NEW YORK: US Treasury yields were mostly lower on Monday after a mass shooting in Las Vegas and political uncertainty in Europe caused by a Spanish referendum prompted investors to seek the safety of bonds.
However, yields briefly edged higher after upbeat data on US manufacturing and construction spending, adding to a growing view that the US Federal Reserve could raise interest rates one more time before the end of the year.
Still, the overall market sentiment remained cautious.
"Treasuries are giving up some earlier gains on the releases, but the markets are trading mainly on the political headlines rather than the data," said rates strategist Aaron Kohli of BMO Capital Markets in New York.
Analysts said last week's optimism about US President Donald Trump's tax plan had also faded.
"The focus is off tax reform at the moment given the political uncertainty with the Spanish referendum and the unfortunate tragedy in Las Vegas," said interest rates strategist Gennadiy Goldberg of TD Securities in New York.
Violence erupted in Catalonia after its regional leader opened the door to a unilateral declaration of independence from Spain on Sunday as voters defied a police crackdown.
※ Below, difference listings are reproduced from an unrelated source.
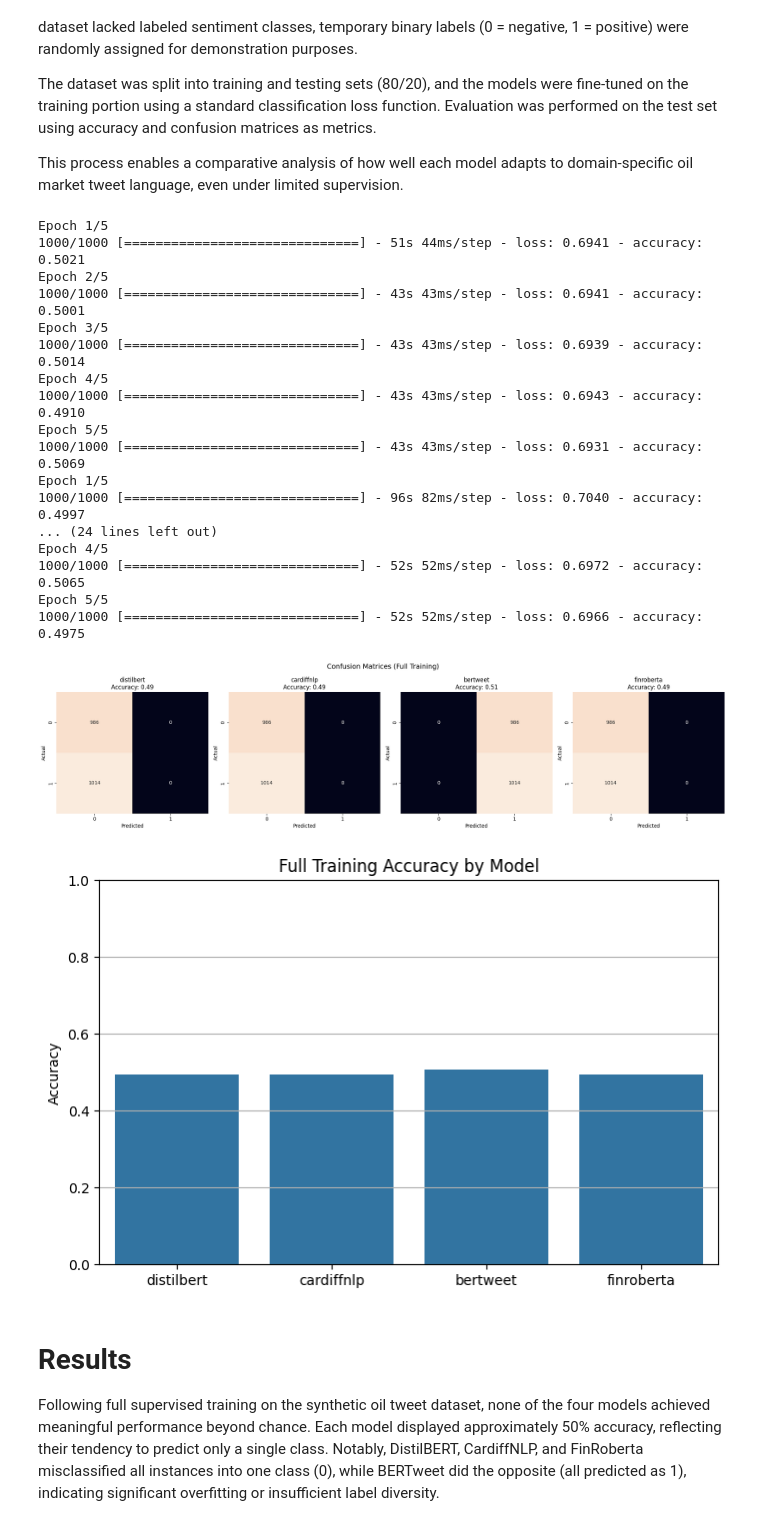
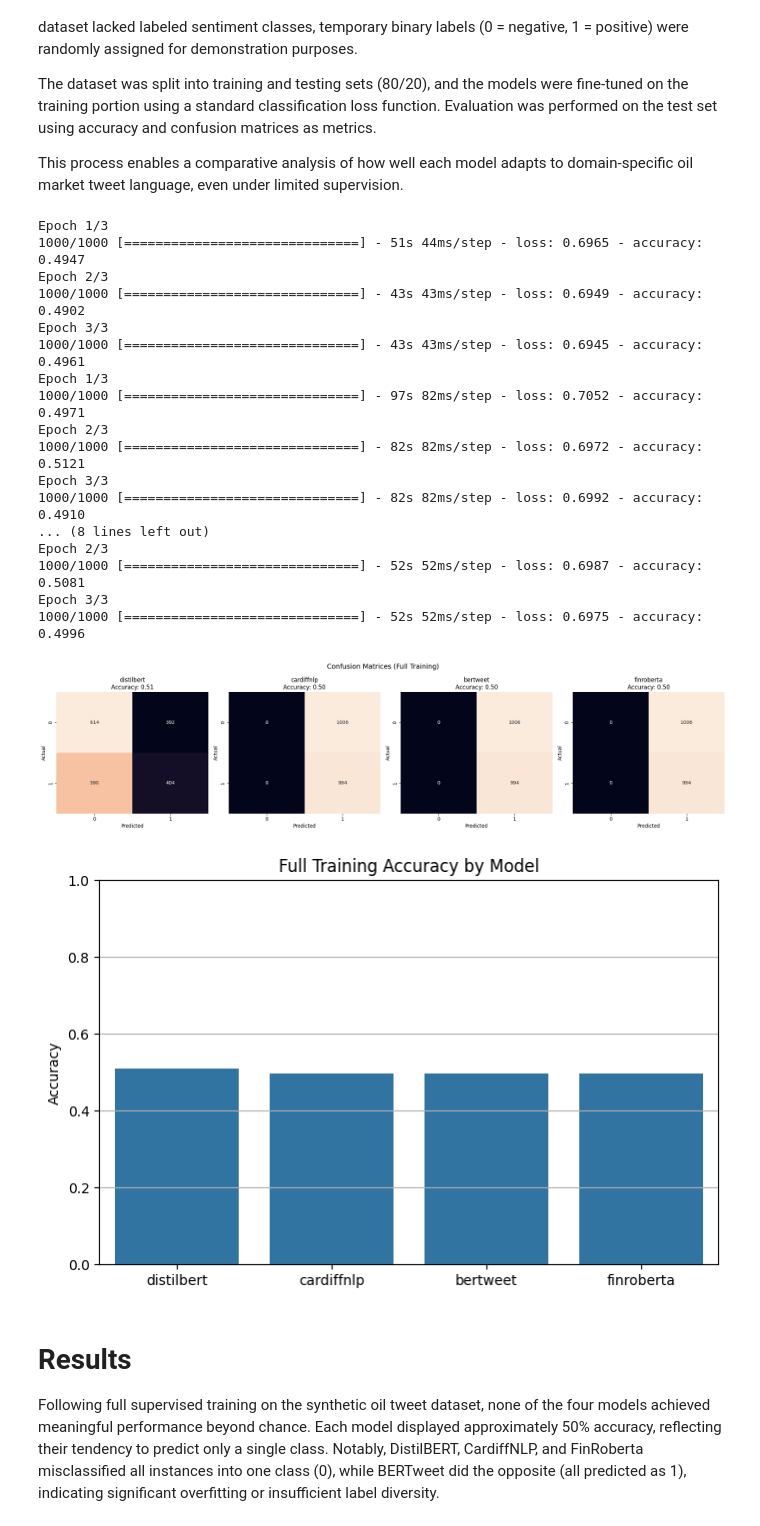
Before and after one commit to markbogorad/Fintext_NLP, a Jupyter notebook: OOTT/OOTT.ipynb, the cells around one changed output. Drawn from its saved outputs; the diff is of its cells as text; code cells hidden in the pictures.

```diff
--- a/OOTT/OOTT.ipynb
+++ b/OOTT/OOTT.ipynb
@@ -341,7 +319,7 @@ The dataset was split into training and testing sets (80/20), and the models wer
 
 This process enables a comparative analysis of how well each model adapts to domain-specific oil market tweet language, even under limited supervision.
 # %%
-# Ensure proper column types
+# Read labels and tweets
 df["label"] = df["label"].astype(int)
 df["content"] = df["content"].astype(str)
 
@@ -357,7 +335,7 @@ for name, meta in models.items():
     train_ds = prepare_tf_dataset(train_df, tokenizer)
     test_ds = prepare_tf_dataset(test_df, tokenizer)
 
-    fine_tune_few_shot(model, train_ds, epochs=5)
+    fine_tune_few_shot(model, train_ds, epochs=3)
 
     logits_list = []
     batch_size = 64
@@ -374,52 +352,52 @@ for name, meta in models.items():
         logits_list.append(batch_logits)
 
     logits = tf.concat(logits_list, axis=0)
     preds = tf.argmax(logits, axis=1).numpy()
     y_true = test_df["label"].values
 
     acc = accuracy_score(y_true, preds)
     cm = confusion_matrix(y_true, preds)
     results[name] = {"accuracy": acc, "confusion_matrix": cm}
 
 # Plot confusion matrices
 fig, axes = plt.subplots(1, len(results), figsize=(5 * len(results), 5))
 for ax, (name, res) in zip(axes, results.items()):
     sns.heatmap(res["confusion_matrix"], annot=True, fmt="d", ax=ax, cbar=False)
     ax.set_title(f"{name}\nAccuracy: {res['accuracy']:.2f}")
     ax.set_xlabel("Predicted")
     ax.set_ylabel("Actual")
 plt.suptitle("Confusion Matrices (Full Training)", fontsize=14)
 plt.tight_layout()
 plt.show()
 
 # Plot accuracy comparison
 plt.figure(figsize=(8, 5))
 sns.barplot(x=list(results.keys()), y=[res["accuracy"] for res in results.values()])
 plt.ylim(0, 1)
 plt.title("Full Training Accuracy by Model")
 plt.ylabel("Accuracy")
 plt.grid(axis='y')
 plt.show()
 # %% [output]
-Epoch 1/5
-1000/1000 [==============================] - 51s 44ms/step - loss: 0.6941 - accuracy: 0.5021
-Epoch 2/5
-1000/1000 [==============================] - 43s 43ms/step - loss: 0.6941 - accuracy: 0.5001
-Epoch 3/5
-1000/1000 [==============================] - 43s 43ms/step - loss: 0.6939 - accuracy: 0.5014
-Epoch 4/5
-1000/1000 [==============================] - 43s 43ms/step - loss: 0.6943 - accuracy: 0.4910
-Epoch 5/5
-1000/1000 [==============================] - 43s 43ms/step - loss: 0.6931 - accuracy: 0.5069
-Epoch 1/5
-1000/1000 [==============================] - 96s 82ms/step - loss: 0.7040 - accuracy: 0.4997
-... (24 lines left out)
-Epoch 4/5
-1000/1000 [==============================] - 52s 52ms/step - loss: 0.6972 - accuracy: 0.5065
-Epoch 5/5
-1000/1000 [==============================] - 52s 52ms/step - loss: 0.6966 - accuracy: 0.4975
+Epoch 1/3
+1000/1000 [==============================] - 51s 44ms/step - loss: 0.6965 - accuracy: 0.4947
+Epoch 2/3
+1000/1000 [==============================] - 43s 43ms/step - loss: 0.6949 - accuracy: 0.4902
+Epoch 3/3
+1000/1000 [==============================] - 43s 43ms/step - loss: 0.6945 - accuracy: 0.4961
+Epoch 1/3
+1000/1000 [==============================] - 97s 82ms/step - loss: 0.7052 - accuracy: 0.4971
+Epoch 2/3
+1000/1000 [==============================] - 82s 82ms/step - loss: 0.6972 - accuracy: 0.5121
+Epoch 3/3
+1000/1000 [==============================] - 82s 82ms/step - loss: 0.6992 - accuracy: 0.4910
+... (8 lines left out)
+Epoch 2/3
+1000/1000 [==============================] - 52s 52ms/step - loss: 0.6987 - accuracy: 0.5081
+Epoch 3/3
+1000/1000 [==============================] - 52s 52ms/step - loss: 0.6975 - accuracy: 0.4996
-[figure, old version]
+[figure, new version]
-[figure, old version]
+[figure, new version]
 # %% [markdown]
 # Results
 
```
Also changed, not shown: parts of 8 cells of this notebook.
According to regional officials, Catalonia voted 90 percent in favor of breaking away in a referendum that the Spanish government later declared illegal.
In the United States, some 50 people died and more than 400 were hurt when a 64-year-old gunman with an arsenal of at least 10 rifles fired on a Las Vegas country music festival on Sunday, raining down bullets from a 32nd-floor window for several minutes before killing himself.
The death toll, which police emphasized was preliminary, would make the mass shooting the deadliest in US history.
Political tension overshadowed strong US economic data.
The Institute for Supply Management index was at 60.8 in September, exceeding August's level of 58.8 and expectations for a reading of 58. The components of the index showed gains across the board.
US construction spending rebounded in August after two straight months of declines, boosted by increases in both private and public outlays. Construction spending rose 0.5 percent to $1.21 trillion.
In mid-morning trading, the benchmark 10-year US Treasury note yield was 2.324 percent, down from 2.326 percent from late on Friday, while the 30-year yield fell to 2.846 percent from 2.858 percent.